Source records ▸
BEGIN

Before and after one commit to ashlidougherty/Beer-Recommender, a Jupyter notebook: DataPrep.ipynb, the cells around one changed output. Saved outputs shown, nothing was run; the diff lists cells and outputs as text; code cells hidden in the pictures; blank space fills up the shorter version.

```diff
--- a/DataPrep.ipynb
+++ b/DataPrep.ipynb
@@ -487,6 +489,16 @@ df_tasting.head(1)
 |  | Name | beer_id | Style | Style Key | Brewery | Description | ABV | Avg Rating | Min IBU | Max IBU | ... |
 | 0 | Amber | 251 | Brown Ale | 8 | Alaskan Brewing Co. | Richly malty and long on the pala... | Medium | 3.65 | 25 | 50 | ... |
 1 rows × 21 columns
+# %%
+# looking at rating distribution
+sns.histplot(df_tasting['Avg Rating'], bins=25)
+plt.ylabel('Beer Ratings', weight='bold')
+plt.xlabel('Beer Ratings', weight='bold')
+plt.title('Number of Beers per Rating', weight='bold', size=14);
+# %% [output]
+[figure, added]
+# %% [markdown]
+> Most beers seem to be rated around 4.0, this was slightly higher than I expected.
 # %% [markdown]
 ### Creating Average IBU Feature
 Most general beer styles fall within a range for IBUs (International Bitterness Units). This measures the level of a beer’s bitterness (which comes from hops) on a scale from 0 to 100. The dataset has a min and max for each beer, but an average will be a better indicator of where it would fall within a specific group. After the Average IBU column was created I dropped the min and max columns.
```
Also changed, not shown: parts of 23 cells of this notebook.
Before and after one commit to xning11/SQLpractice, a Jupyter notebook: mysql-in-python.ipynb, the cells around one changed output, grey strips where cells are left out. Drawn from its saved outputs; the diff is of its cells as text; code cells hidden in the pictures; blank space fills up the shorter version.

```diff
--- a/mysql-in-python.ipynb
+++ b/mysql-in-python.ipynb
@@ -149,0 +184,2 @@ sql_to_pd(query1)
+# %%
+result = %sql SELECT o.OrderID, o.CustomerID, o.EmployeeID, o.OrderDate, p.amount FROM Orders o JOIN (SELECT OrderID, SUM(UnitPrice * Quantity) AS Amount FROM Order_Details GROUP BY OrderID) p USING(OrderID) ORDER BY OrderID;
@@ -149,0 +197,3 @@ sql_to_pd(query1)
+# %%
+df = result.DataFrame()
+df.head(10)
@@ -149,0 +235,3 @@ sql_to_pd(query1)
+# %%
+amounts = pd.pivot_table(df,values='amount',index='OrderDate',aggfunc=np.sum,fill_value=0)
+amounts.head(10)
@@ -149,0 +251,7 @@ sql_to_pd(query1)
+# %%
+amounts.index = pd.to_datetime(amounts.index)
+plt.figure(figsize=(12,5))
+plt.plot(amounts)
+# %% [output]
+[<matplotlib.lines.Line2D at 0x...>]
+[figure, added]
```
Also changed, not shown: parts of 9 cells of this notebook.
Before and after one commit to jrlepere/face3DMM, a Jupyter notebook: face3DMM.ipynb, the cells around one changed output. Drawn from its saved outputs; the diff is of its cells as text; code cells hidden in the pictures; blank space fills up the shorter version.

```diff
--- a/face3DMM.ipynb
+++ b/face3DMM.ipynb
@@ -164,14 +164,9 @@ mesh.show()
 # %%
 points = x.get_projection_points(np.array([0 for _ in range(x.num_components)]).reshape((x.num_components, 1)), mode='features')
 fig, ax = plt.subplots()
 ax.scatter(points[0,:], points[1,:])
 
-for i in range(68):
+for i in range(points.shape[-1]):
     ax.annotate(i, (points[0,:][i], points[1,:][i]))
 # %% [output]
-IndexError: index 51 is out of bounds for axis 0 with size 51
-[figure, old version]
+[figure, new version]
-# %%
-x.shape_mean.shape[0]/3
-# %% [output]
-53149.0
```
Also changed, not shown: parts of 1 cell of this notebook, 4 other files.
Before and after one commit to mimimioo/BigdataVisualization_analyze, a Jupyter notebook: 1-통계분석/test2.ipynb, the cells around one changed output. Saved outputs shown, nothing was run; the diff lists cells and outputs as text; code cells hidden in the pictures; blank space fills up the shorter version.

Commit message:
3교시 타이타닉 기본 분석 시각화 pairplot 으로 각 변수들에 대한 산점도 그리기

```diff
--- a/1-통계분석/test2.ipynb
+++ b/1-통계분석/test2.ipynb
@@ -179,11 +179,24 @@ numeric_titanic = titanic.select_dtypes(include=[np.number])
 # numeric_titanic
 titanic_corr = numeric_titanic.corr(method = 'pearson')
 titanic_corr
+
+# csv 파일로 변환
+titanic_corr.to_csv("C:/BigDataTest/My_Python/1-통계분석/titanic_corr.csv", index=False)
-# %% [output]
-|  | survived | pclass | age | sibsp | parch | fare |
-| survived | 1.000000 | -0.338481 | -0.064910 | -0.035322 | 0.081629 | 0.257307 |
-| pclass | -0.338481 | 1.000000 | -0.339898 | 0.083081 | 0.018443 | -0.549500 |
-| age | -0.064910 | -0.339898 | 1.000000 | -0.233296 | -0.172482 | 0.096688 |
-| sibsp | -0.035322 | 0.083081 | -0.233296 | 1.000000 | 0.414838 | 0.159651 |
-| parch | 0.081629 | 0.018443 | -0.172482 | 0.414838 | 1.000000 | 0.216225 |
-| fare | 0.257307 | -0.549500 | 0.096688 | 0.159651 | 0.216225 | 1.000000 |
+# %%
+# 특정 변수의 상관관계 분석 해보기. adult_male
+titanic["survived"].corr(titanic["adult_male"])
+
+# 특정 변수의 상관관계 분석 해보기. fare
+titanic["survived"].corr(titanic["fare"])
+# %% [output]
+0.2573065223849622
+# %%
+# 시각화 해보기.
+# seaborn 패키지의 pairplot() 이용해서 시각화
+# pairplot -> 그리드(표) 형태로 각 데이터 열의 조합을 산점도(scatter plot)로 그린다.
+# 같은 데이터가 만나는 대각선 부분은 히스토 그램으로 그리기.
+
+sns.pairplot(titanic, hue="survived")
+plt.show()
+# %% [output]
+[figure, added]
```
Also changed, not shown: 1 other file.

END

Assignment ▸ Give back the whole listing. Match it exactly.

Answer for the task ▸
Before and after one commit to ashlidougherty/Beer-Recommender, a Jupyter notebook: DataPrep.ipynb, the cells around one changed output. Saved outputs shown, nothing was run; the diff lists cells and outputs as text; code cells hidden in the pictures; blank space fills up the shorter version.

```diff
--- a/DataPrep.ipynb
+++ b/DataPrep.ipynb
@@ -487,6 +489,16 @@ df_tasting.head(1)
 |  | Name | beer_id | Style | Style Key | Brewery | Description | ABV | Avg Rating | Min IBU | Max IBU | ... |
 | 0 | Amber | 251 | Brown Ale | 8 | Alaskan Brewing Co. | Richly malty and long on the pala... | Medium | 3.65 | 25 | 50 | ... |
 1 rows × 21 columns
+# %%
+# looking at rating distribution
+sns.histplot(df_tasting['Avg Rating'], bins=25)
+plt.ylabel('Beer Ratings', weight='bold')
+plt.xlabel('Beer Ratings', weight='bold')
+plt.title('Number of Beers per Rating', weight='bold', size=14);
+# %% [output]
+[figure, added]
+# %% [markdown]
+> Most beers seem to be rated around 4.0, this was slightly higher than I expected.
 # %% [markdown]
 ### Creating Average IBU Feature
 Most general beer styles fall within a range for IBUs (International Bitterness Units). This measures the level of a beer’s bitterness (which comes from hops) on a scale from 0 to 100. The dataset has a min and max for each beer, but an average will be a better indicator of where it would fall within a specific group. After the Average IBU column was created I dropped the min and max columns.
```
Also changed, not shown: parts of 23 cells of this notebook.
Before and after one commit to xning11/SQLpractice, a Jupyter notebook: mysql-in-python.ipynb, the cells around one changed output, grey strips where cells are left out. Drawn from its saved outputs; the diff is of its cells as text; code cells hidden in the pictures; blank space fills up the shorter version.

```diff
--- a/mysql-in-python.ipynb
+++ b/mysql-in-python.ipynb
@@ -149,0 +184,2 @@ sql_to_pd(query1)
+# %%
+result = %sql SELECT o.OrderID, o.CustomerID, o.EmployeeID, o.OrderDate, p.amount FROM Orders o JOIN (SELECT OrderID, SUM(UnitPrice * Quantity) AS Amount FROM Order_Details GROUP BY OrderID) p USING(OrderID) ORDER BY OrderID;
@@ -149,0 +197,3 @@ sql_to_pd(query1)
+# %%
+df = result.DataFrame()
+df.head(10)
@@ -149,0 +235,3 @@ sql_to_pd(query1)
+# %%
+amounts = pd.pivot_table(df,values='amount',index='OrderDate',aggfunc=np.sum,fill_value=0)
+amounts.head(10)
@@ -149,0 +251,7 @@ sql_to_pd(query1)
+# %%
+amounts.index = pd.to_datetime(amounts.index)
+plt.figure(figsize=(12,5))
+plt.plot(amounts)
+# %% [output]
+[<matplotlib.lines.Line2D at 0x...>]
+[figure, added]
```
Also changed, not shown: parts of 9 cells of this notebook.
Before and after one commit to jrlepere/face3DMM, a Jupyter notebook: face3DMM.ipynb, the cells around one changed output. Drawn from its saved outputs; the diff is of its cells as text; code cells hidden in the pictures; blank space fills up the shorter version.

```diff
--- a/face3DMM.ipynb
+++ b/face3DMM.ipynb
@@ -164,14 +164,9 @@ mesh.show()
 # %%
 points = x.get_projection_points(np.array([0 for _ in range(x.num_components)]).reshape((x.num_components, 1)), mode='features')
 fig, ax = plt.subplots()
 ax.scatter(points[0,:], points[1,:])
 
-for i in range(68):
+for i in range(points.shape[-1]):
     ax.annotate(i, (points[0,:][i], points[1,:][i]))
 # %% [output]
-IndexError: index 51 is out of bounds for axis 0 with size 51
-[figure, old version]
+[figure, new version]
-# %%
-x.shape_mean.shape[0]/3
-# %% [output]
-53149.0
```
Also changed, not shown: parts of 1 cell of this notebook, 4 other files.
Before and after one commit to mimimioo/BigdataVisualization_analyze, a Jupyter notebook: 1-통계분석/test2.ipynb, the cells around one changed output. Saved outputs shown, nothing was run; the diff lists cells and outputs as text; code cells hidden in the pictures; blank space fills up the shorter version.

Commit message:
3교시 타이타닉 기본 분석 시각화 pairplot 으로 각 변수들에 대한 산점도 그리기

```diff
--- a/1-통계분석/test2.ipynb
+++ b/1-통계분석/test2.ipynb
@@ -179,11 +179,24 @@ numeric_titanic = titanic.select_dtypes(include=[np.number])
 # numeric_titanic
 titanic_corr = numeric_titanic.corr(method = 'pearson')
 titanic_corr
+
+# csv 파일로 변환
+titanic_corr.to_csv("C:/BigDataTest/My_Python/1-통계분석/titanic_corr.csv", index=False)
-# %% [output]
-|  | survived | pclass | age | sibsp | parch | fare |
-| survived | 1.000000 | -0.338481 | -0.064910 | -0.035322 | 0.081629 | 0.257307 |
-| pclass | -0.338481 | 1.000000 | -0.339898 | 0.083081 | 0.018443 | -0.549500 |
-| age | -0.064910 | -0.339898 | 1.000000 | -0.233296 | -0.172482 | 0.096688 |
-| sibsp | -0.035322 | 0.083081 | -0.233296 | 1.000000 | 0.414838 | 0.159651 |
-| parch | 0.081629 | 0.018443 | -0.172482 | 0.414838 | 1.000000 | 0.216225 |
-| fare | 0.257307 | -0.549500 | 0.096688 | 0.159651 | 0.216225 | 1.000000 |
+# %%
+# 특정 변수의 상관관계 분석 해보기. adult_male
+titanic["survived"].corr(titanic["adult_male"])
+
+# 특정 변수의 상관관계 분석 해보기. fare
+titanic["survived"].corr(titanic["fare"])
+# %% [output]
+0.2573065223849622
+# %%
+# 시각화 해보기.
+# seaborn 패키지의 pairplot() 이용해서 시각화
+# pairplot -> 그리드(표) 형태로 각 데이터 열의 조합을 산점도(scatter plot)로 그린다.
+# 같은 데이터가 만나는 대각선 부분은 히스토 그램으로 그리기.
+
+sns.pairplot(titanic, hue="survived")
+plt.show()
+# %% [output]
+[figure, added]
```
Also changed, not shown: 1 other file.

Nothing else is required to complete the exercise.